▶ [Material to process]:
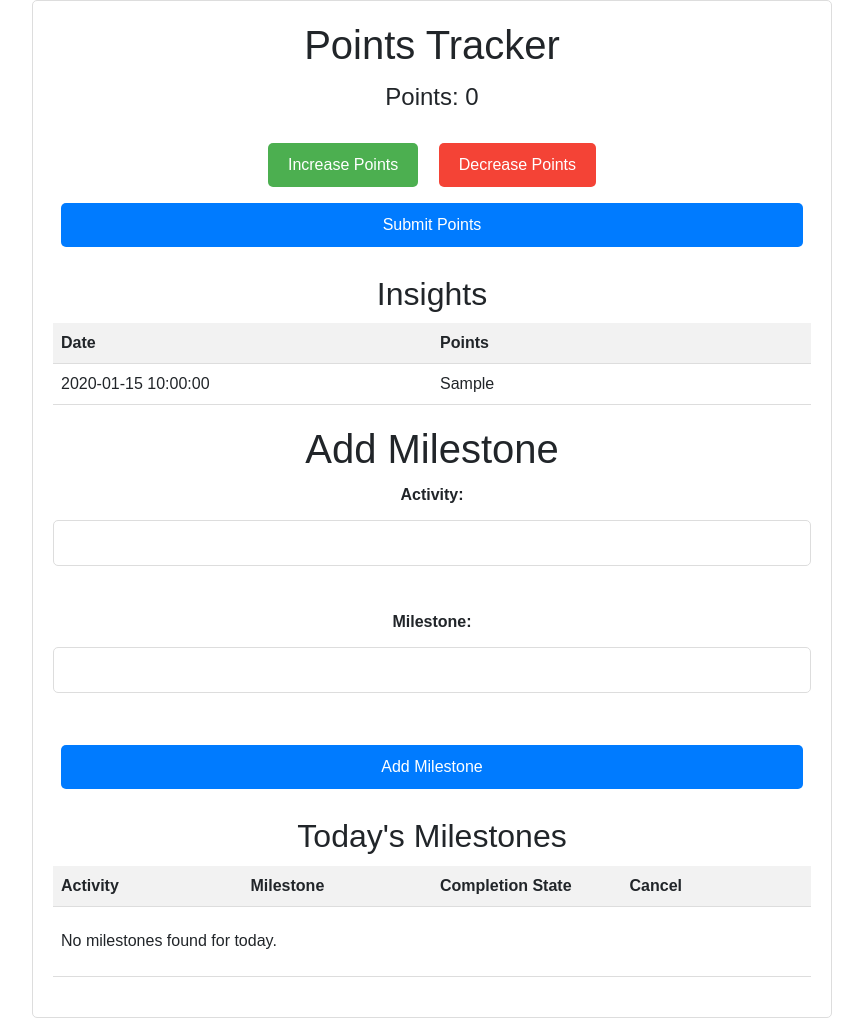
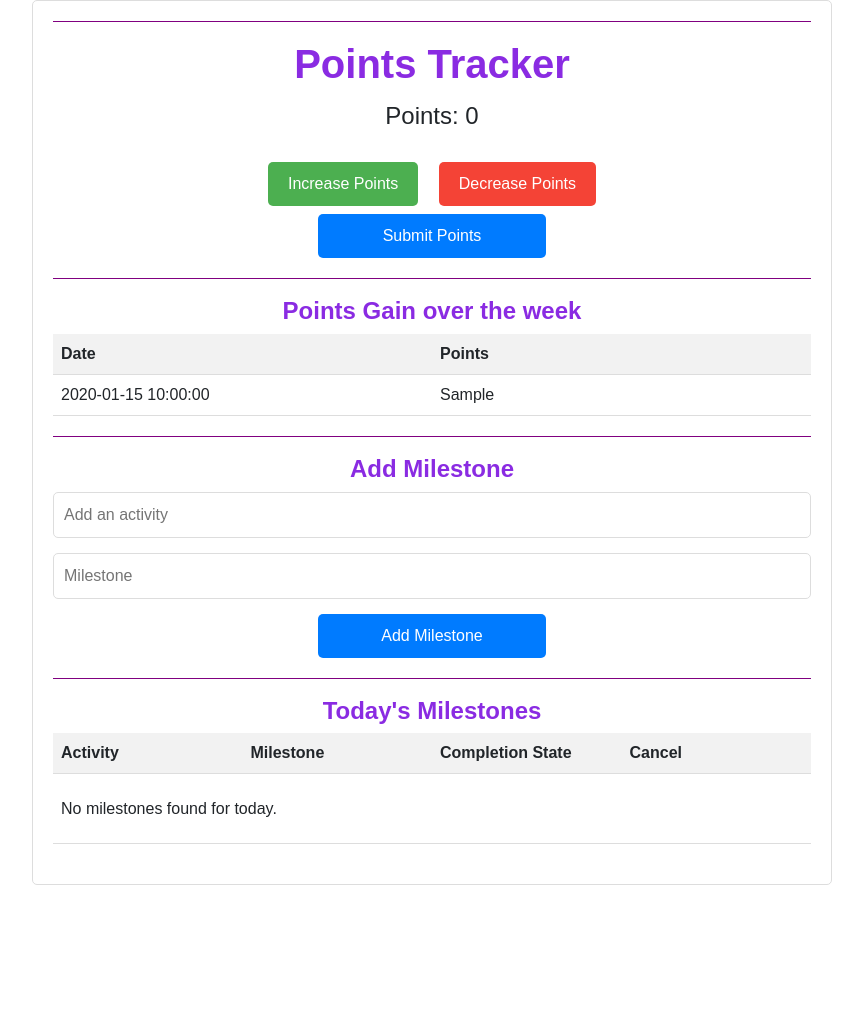
Before and after one commit to Avishka217/ProductivityHack, a PHP site: page /index.php in a window 1280 px wide. Shown: the part 56-1074 px from the top of the page, without its empty margins (208-1071 px from the left). After the commit the page ends 941 px from the top, so only its background shows below. Run offline with PHP 8.4, Linux system fonts and the light colour scheme; tables that the repository leaves empty or names only in its code hold one stand-in row (values such as "Sample post"); data that the repository does not hold is empty.

Commit message:
style updates

```diff
--- a/index.php
+++ b/index.php
@@ -198,8 +198,14 @@ $conn->close();
     }
 
     h1,
-    h2 {
+    h2,
+    h3,
+    h4 {
       margin-top: 0;
+      font-weight: 600;
+      color: #8a2be2;
+      border-top: 1px solid purple;
+      padding-top: 18px;
     }
 
     button {
@@ -249,9 +255,23 @@ $conn->close();
       color: white;
     }
 
+    #increaseBtn:hover {
+      background-color: #45a049;
+      /* Darker shade of green */
+      color: #fff;
+      /* White text */
+    }
+
     #decreaseBtn {
       background-color: #f44336;
       color: white;
+    }
+
+    #decreaseBtn:hover {
+      background-color: #d32f2f;
+      /* Darker shade of red */
+      color: #fff;
+      /* White text */
     }
 
     #donebtn {
@@ -295,6 +315,12 @@ $conn->close();
 
       height: 70px;
     }
+
+    #submitBtn {
+      width: 30%;
+      display: block;
+      margin: 0 auto;
+    }
   </style>
 </head>
 
@@ -314,7 +340,7 @@ $conn->close();
       <button type="submit" id="submitBtn">Submit Points</button>
     </form>
 
-    <h2>Insights</h2>
+    <h4>Points Gain over the week </h4>
     <table id="insightsTable">
       <thead>
         <tr>
@@ -327,18 +353,15 @@ $conn->close();
       </tbody>
     </table>
 
-    <h1>Add Milestone</h1>
+    <h4>Add Milestone</h4>
     <form action="" method="post">
-      <label for="activity">Activity:</label>
-      <input type="text" name="activity" id="activity" required>
-      <br>
-      <label for="milestone">Milestone:</label>
-      <input type="text" name="milestone" id="milestone" required>
-      <br>
+      <input type="text" name="activity" id="activity" placeholder="Add an activity" required>
+      <input type="text" name="milestone" id="milestone" placeholder="Milestone" required>
+
       <button type="submit" id="submitBtn">Add Milestone</button>
     </form>
 
-    <h2>Today's Milestones</h2>
+    <h4>Today's Milestones</h4>
     <table>
       <thead>
         <tr>
```
Also changed, not shown: directionday.php (+7 -1 lines).
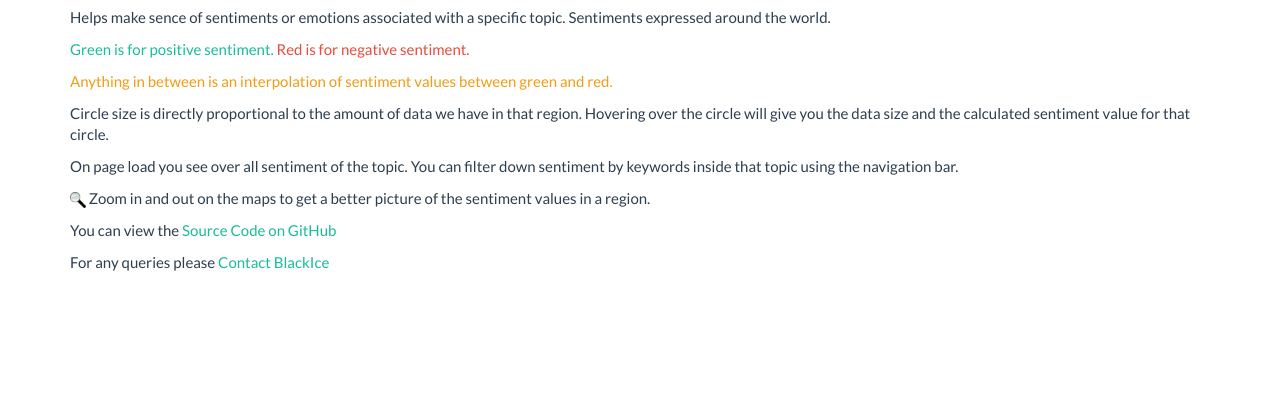
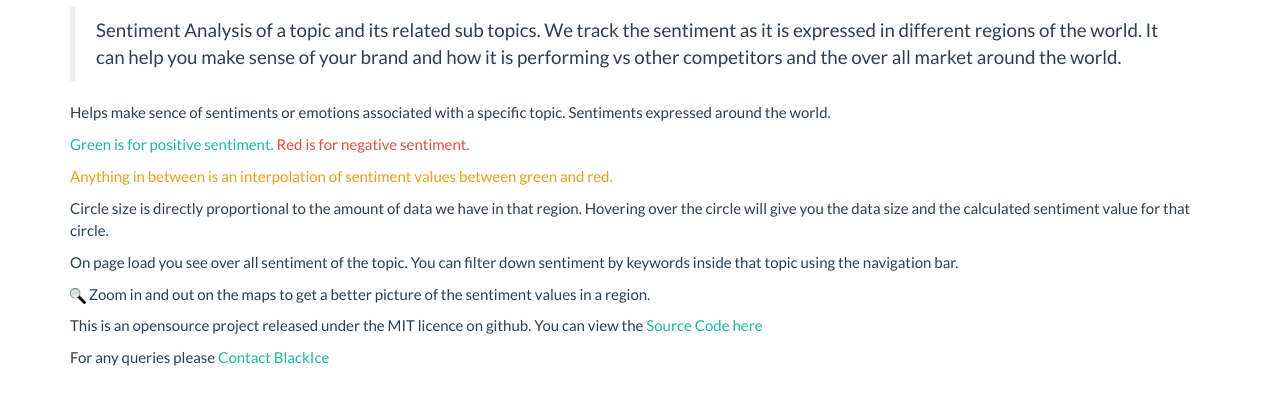
Before and after one commit to keithsjohnson/wardolph, a website: page client/index.html at #/blog in a window 1280 px wide. Shown: the part 251-656 px from the top of the page. Drawn offline with nearby package versions, Linux system fonts and the light colour scheme; some packages are replaced by stand-ins of ours.

Commit message:
blog quote added

```diff
--- a/client/partial/blog/blog.html
+++ b/client/partial/blog/blog.html
@@ -6,6 +6,9 @@
         <p>Sentiment analysis</p>
         <div class="bs-component">
               <h3>Blog</h3>
+              <blockquote>
+                <p>Sentiment Analysis of a topic and its related sub topics. We track the sentiment as it is expressed in different regions of the world. It can help you make sense of your brand and how it is performing vs other competitors and the over all market around the world.</p>
+              </blockquote>
               <p>Helps make sence of sentiments or emotions associated with a specific topic. Sentiments expressed around the world.</p>
               <p>
                 <span class="text-success">Green is for positive sentiment.</span>
@@ -15,7 +18,8 @@
               <p>Circle size is directly proportional to the amount of data we have in that region. Hovering over the circle will give you the data size and the calculated sentiment value for that circle.</p>
               <p>On page load you see over all sentiment of the topic. You can filter down sentiment by keywords inside that topic using the navigation bar.</p>
               <p><img src="/img/zoom.png" height="16"> Zoom in and out on the maps to get a better picture of the sentiment values in a region.</p>
-              <p>You can view the <a href="http://github.com/wardolph/wardolph">Source Code on GitHub</a></p>
+
+              <p>This is an opensource project released under the MIT licence on github. You can view the <a href="http://github.com/wardolph/wardolph">Source Code here</a></p>
               <p>For any queries please <a href="mailto:blackice@wardolph.com">Contact BlackIce</a></p>
             </div>
 
```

▶ [Exercise description]:
The word "close" appears in some lines of the data; state how many such lines there are, and nothing further.

▶ [Completed exercise]:
5